▶ Work to complete:
The listing is to be reproduced exactly, excluding its pictures.

▶ Data shown:
--- START ---

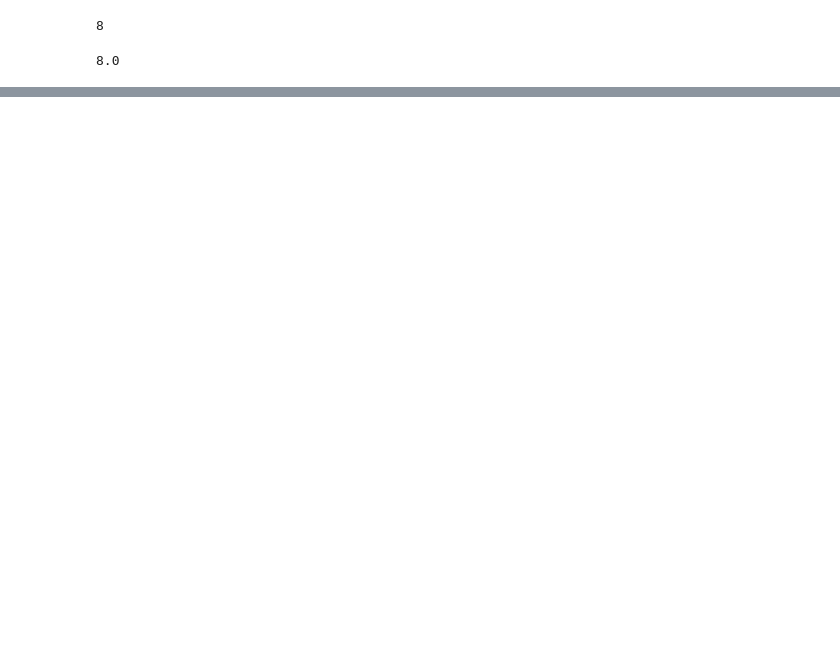
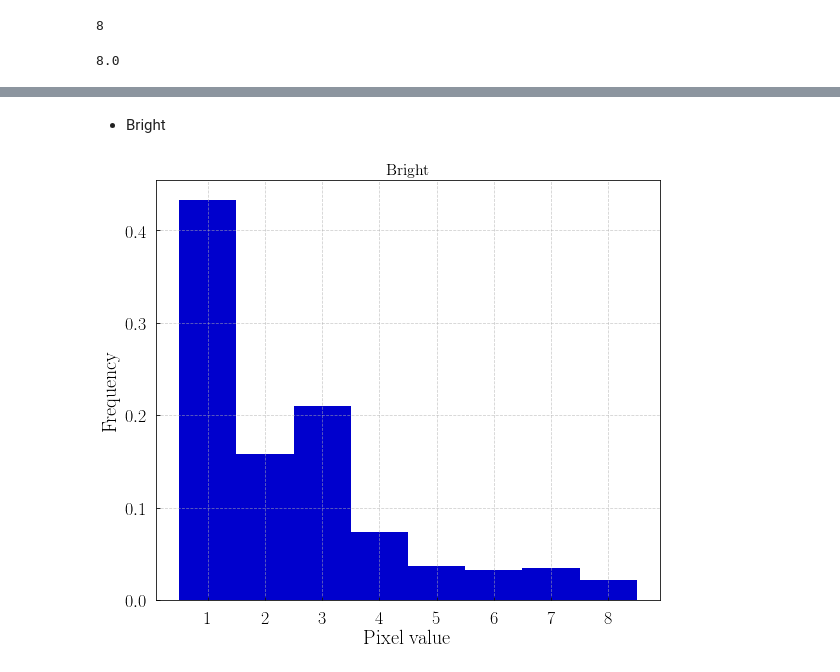
Before and after one commit to dtanoglidis/DeepGhostBusters, a Jupyter notebook: Annotators_Comparison.ipynb, the cells around one changed output, grey strips where cells are left out. Saved outputs shown, nothing was run; the diff lists cells and outputs as text; code cells hidden in the pictures; blank space fills up the shorter version.

```diff
--- a/Annotators_Comparison.ipynb
+++ b/Annotators_Comparison.ipynb
@@ -167,0 +205,21 @@ print(np.max(X_faint_flat))
+# %% [markdown]
+- Bright
+# %%
+plt.figure(figsize=(8, 7))
+
+
+plt.hist(X_bright_flat[X_bright_flat>0],bins=bins_def,color='mediumblue',density=True)
+plt.title('Bright',fontsize=18)
+
+# Legents / labels etc
+plt.grid(ls='--',alpha=0.6)
+plt.tick_params(axis='both', labelsize=18)
+plt.xlabel("Pixel value", fontsize=20)
+plt.ylabel("Frequency", fontsize=20)
+
+
+plt.tight_layout()
+#plt.savefig('Bright_dist.pdf')
+plt.show()
+# %% [output]
+[figure, added]
```
Also changed, not shown: parts of 21 cells of this notebook.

--- END ---

▶ Response box:
Before and after one commit to dtanoglidis/DeepGhostBusters, a Jupyter notebook: Annotators_Comparison.ipynb, the cells around one changed output, grey strips where cells are left out. Saved outputs shown, nothing was run; the diff lists cells and outputs as text; code cells hidden in the pictures; blank space fills up the shorter version.

```diff
--- a/Annotators_Comparison.ipynb
+++ b/Annotators_Comparison.ipynb
@@ -167,0 +205,21 @@ print(np.max(X_faint_flat))
+# %% [markdown]
+- Bright
+# %%
+plt.figure(figsize=(8, 7))
+
+
+plt.hist(X_bright_flat[X_bright_flat>0],bins=bins_def,color='mediumblue',density=True)
+plt.title('Bright',fontsize=18)
+
+# Legents / labels etc
+plt.grid(ls='--',alpha=0.6)
+plt.tick_params(axis='both', labelsize=18)
+plt.xlabel("Pixel value", fontsize=20)
+plt.ylabel("Frequency", fontsize=20)
+
+
+plt.tight_layout()
+#plt.savefig('Bright_dist.pdf')
+plt.show()
+# %% [output]
+[figure, added]
```
Also changed, not shown: parts of 21 cells of this notebook.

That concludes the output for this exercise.